### WHAT TO DO
Could you show all lines in the entries below that contain the string "rectangle"?

(Difference listings)
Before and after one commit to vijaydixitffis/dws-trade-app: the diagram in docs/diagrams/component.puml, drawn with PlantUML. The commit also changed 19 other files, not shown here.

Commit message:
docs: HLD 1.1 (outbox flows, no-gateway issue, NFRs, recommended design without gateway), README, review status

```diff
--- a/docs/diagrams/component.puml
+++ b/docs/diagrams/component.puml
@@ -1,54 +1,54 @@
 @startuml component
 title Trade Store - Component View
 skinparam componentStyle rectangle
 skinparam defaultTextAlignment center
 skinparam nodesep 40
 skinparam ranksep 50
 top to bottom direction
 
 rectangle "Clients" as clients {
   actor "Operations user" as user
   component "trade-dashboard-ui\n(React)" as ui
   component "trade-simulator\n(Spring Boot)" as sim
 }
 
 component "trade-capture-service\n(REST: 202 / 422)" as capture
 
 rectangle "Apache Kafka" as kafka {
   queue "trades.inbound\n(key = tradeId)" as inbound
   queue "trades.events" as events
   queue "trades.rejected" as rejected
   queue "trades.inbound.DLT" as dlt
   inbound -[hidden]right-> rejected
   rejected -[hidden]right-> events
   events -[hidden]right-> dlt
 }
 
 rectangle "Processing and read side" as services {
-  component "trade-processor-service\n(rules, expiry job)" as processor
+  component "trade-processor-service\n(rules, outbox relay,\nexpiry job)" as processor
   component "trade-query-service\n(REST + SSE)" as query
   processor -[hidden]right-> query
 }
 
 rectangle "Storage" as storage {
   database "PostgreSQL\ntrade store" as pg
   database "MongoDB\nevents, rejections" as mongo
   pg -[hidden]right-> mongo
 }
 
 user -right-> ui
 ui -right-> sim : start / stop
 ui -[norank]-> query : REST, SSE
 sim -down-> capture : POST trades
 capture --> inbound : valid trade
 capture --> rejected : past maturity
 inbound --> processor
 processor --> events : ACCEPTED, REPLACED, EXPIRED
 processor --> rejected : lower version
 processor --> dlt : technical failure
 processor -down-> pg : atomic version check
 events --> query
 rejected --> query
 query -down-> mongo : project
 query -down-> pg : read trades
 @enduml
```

* * *

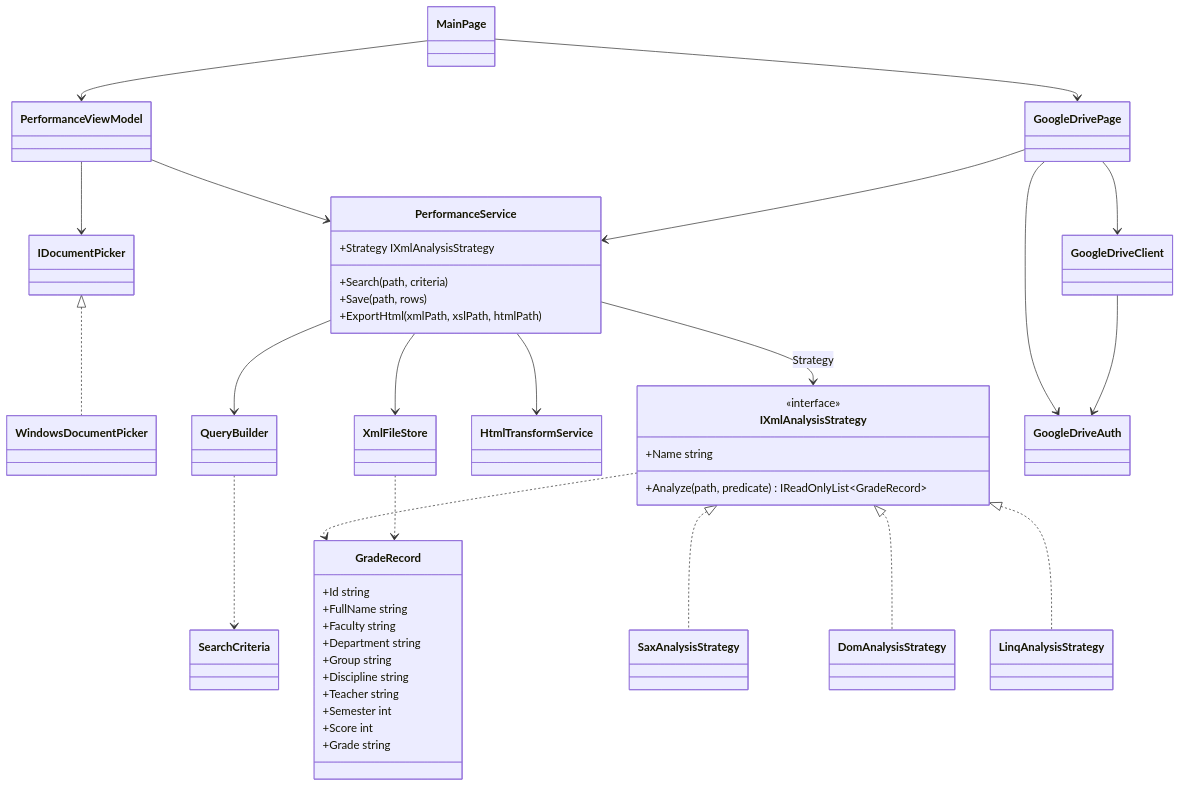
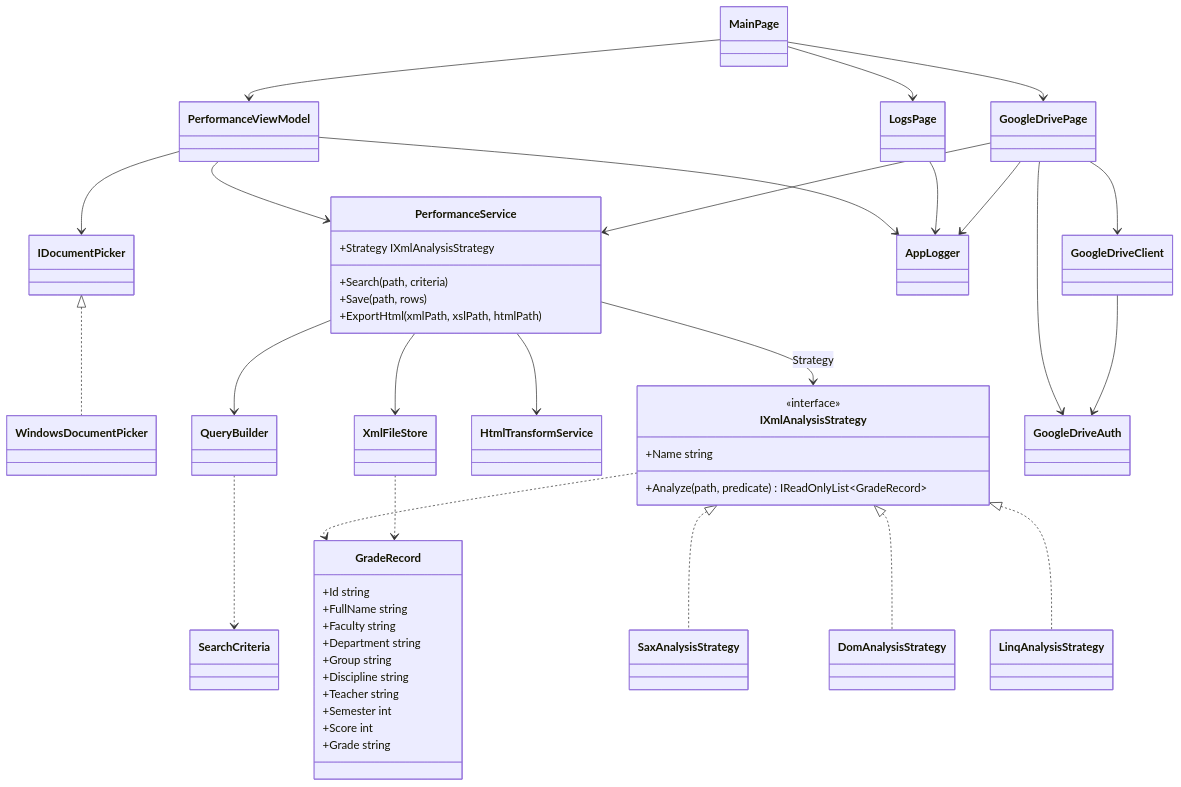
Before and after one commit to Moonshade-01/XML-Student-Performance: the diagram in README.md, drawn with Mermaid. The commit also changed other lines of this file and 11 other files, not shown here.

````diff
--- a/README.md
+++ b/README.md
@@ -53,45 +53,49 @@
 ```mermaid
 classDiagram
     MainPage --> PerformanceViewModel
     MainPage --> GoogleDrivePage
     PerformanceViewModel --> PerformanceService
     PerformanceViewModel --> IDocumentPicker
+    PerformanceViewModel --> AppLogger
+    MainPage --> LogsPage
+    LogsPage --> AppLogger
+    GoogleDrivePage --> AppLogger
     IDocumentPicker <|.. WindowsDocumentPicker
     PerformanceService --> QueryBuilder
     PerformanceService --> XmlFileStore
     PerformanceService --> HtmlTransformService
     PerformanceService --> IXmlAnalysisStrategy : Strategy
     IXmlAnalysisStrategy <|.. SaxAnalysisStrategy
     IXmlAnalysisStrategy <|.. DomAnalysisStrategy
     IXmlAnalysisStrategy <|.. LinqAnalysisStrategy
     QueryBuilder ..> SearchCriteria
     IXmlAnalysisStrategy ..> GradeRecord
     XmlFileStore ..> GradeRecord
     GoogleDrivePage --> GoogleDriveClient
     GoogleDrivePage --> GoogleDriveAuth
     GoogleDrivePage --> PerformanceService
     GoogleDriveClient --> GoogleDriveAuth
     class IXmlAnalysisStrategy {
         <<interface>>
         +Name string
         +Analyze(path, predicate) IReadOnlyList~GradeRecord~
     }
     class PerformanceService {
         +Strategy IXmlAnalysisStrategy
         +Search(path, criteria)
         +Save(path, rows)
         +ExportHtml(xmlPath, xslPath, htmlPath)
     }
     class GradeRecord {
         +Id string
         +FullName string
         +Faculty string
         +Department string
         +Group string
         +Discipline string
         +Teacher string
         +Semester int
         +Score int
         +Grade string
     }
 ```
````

--

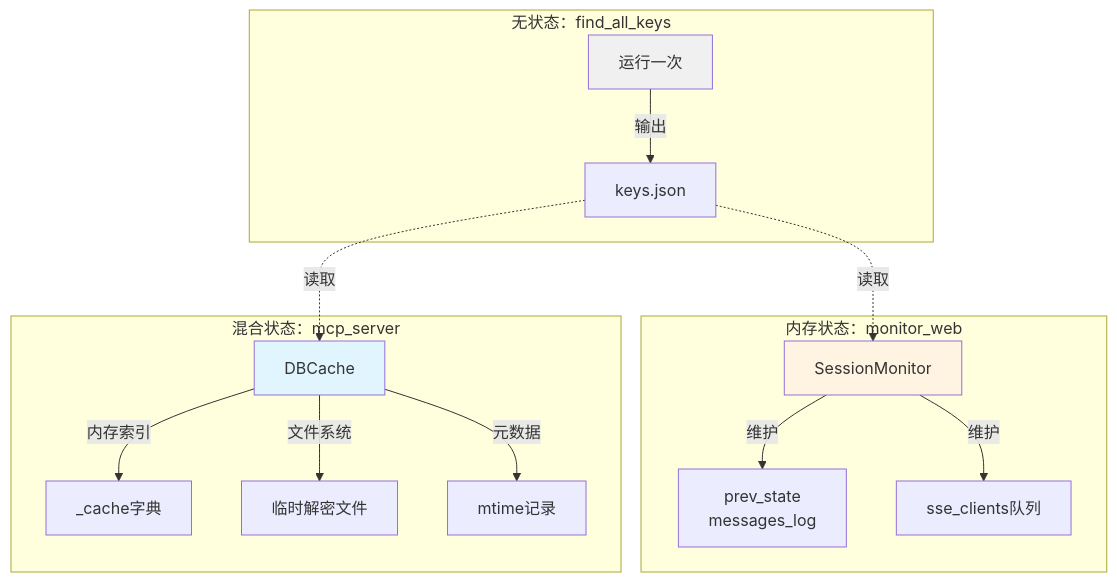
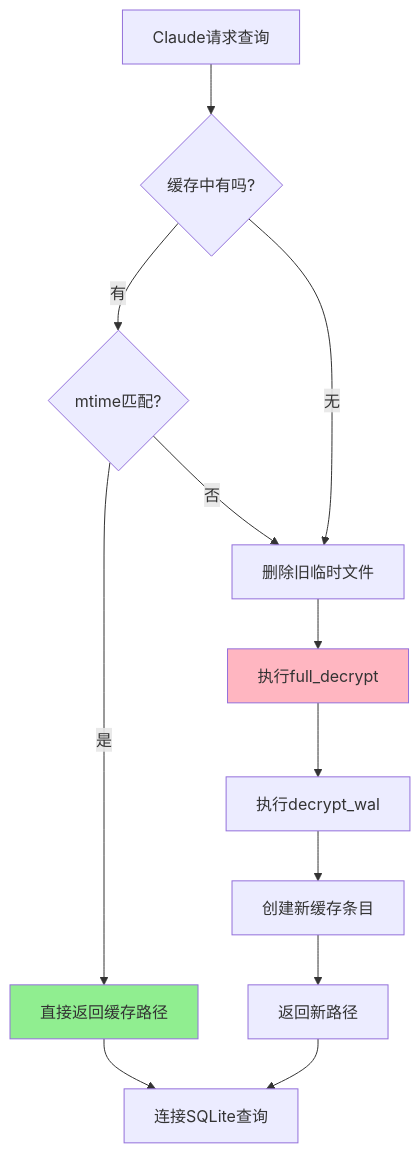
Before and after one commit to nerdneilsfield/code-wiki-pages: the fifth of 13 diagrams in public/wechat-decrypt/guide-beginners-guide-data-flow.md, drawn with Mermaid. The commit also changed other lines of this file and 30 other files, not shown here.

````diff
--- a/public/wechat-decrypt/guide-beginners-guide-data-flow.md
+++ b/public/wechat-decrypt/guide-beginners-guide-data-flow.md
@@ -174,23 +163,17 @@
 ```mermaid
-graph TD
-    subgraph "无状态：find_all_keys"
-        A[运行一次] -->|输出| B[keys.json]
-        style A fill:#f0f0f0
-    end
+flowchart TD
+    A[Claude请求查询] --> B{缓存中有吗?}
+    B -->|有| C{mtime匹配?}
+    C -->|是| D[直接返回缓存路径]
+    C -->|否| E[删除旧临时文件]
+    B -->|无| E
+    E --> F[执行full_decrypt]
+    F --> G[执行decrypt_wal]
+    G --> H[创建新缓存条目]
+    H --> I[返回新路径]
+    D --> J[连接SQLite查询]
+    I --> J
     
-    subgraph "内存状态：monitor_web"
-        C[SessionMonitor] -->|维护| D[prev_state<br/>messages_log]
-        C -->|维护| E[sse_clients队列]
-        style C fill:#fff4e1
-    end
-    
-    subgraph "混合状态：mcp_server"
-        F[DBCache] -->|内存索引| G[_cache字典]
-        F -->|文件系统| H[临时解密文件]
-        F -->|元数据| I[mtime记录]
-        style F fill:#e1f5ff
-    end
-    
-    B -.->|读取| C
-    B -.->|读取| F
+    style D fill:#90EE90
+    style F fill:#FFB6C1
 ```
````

### YOUR SOLUTION
 skinparam componentStyle rectangle
 rectangle "Clients" as clients {
 rectangle "Apache Kafka" as kafka {
 rectangle "Processing and read side" as services {
 rectangle "Storage" as storage {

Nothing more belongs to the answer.